Goal of the exercise -> Would you please copy each line below that includes the string "width"?

Exercise input ->
________________________

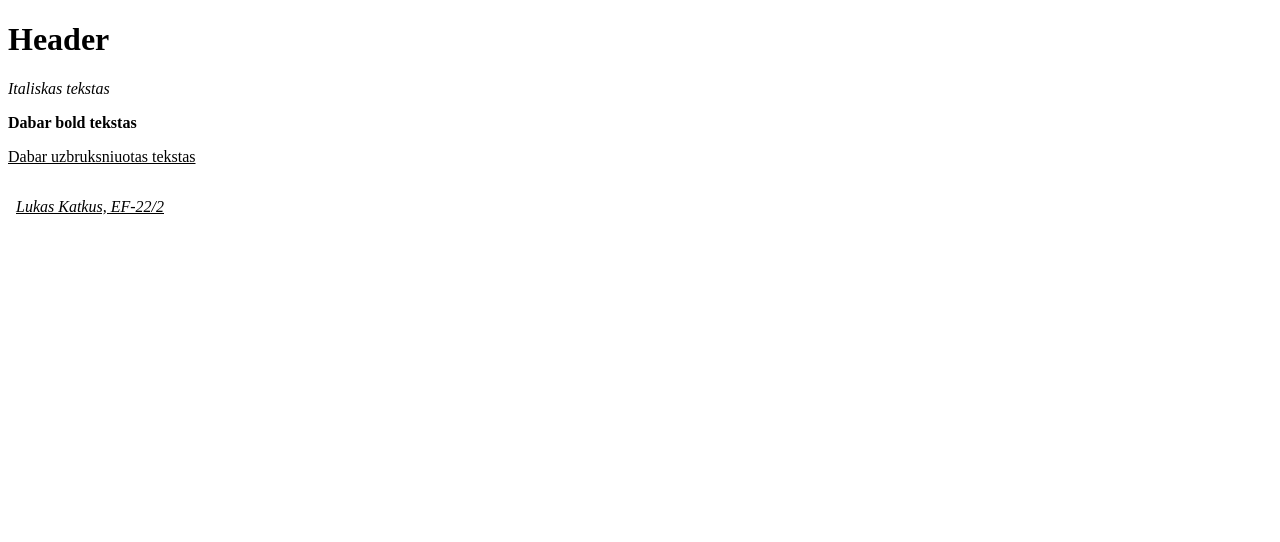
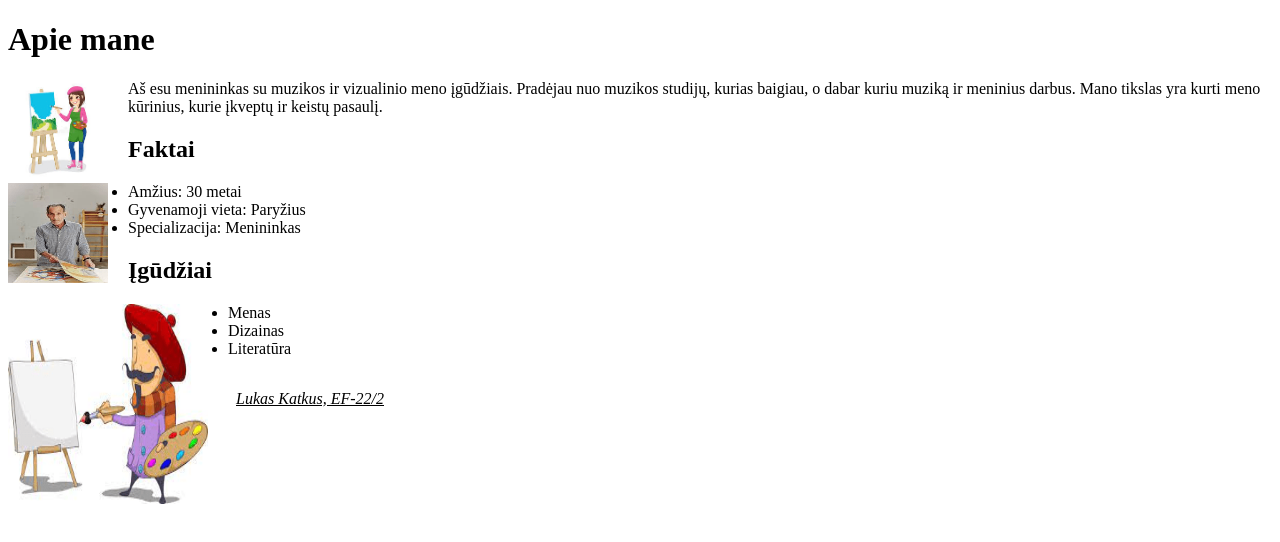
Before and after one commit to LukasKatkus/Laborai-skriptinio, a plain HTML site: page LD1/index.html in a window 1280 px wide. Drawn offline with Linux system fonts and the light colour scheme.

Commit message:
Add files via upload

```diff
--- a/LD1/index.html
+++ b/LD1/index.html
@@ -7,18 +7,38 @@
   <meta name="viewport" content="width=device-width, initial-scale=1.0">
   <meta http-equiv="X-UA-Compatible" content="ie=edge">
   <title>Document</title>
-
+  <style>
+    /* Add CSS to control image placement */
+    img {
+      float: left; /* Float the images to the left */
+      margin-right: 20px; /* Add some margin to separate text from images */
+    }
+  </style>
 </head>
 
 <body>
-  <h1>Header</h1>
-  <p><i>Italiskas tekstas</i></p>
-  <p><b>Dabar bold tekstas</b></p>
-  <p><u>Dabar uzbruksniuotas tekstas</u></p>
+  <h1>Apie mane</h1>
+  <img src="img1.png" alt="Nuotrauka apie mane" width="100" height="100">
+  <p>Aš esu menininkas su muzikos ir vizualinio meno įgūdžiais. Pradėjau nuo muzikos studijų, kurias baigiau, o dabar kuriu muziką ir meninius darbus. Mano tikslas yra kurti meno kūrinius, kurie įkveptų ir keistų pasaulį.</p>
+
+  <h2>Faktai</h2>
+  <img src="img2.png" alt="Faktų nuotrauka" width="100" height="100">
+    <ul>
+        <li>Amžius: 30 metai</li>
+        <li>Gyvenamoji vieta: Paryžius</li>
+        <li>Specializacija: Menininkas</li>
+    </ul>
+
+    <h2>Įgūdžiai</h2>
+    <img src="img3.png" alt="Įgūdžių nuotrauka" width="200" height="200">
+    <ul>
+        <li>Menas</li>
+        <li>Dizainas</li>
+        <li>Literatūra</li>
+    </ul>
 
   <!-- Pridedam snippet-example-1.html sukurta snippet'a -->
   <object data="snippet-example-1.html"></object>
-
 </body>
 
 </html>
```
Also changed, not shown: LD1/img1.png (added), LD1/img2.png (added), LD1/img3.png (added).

________________________

Expected answer ->
   <meta name="viewport" content="width=device-width, initial-scale=1.0">
+  <img src="img1.png" alt="Nuotrauka apie mane" width="100" height="100">
+  <img src="img2.png" alt="Faktų nuotrauka" width="100" height="100">
+    <img src="img3.png" alt="Įgūdžių nuotrauka" width="200" height="200">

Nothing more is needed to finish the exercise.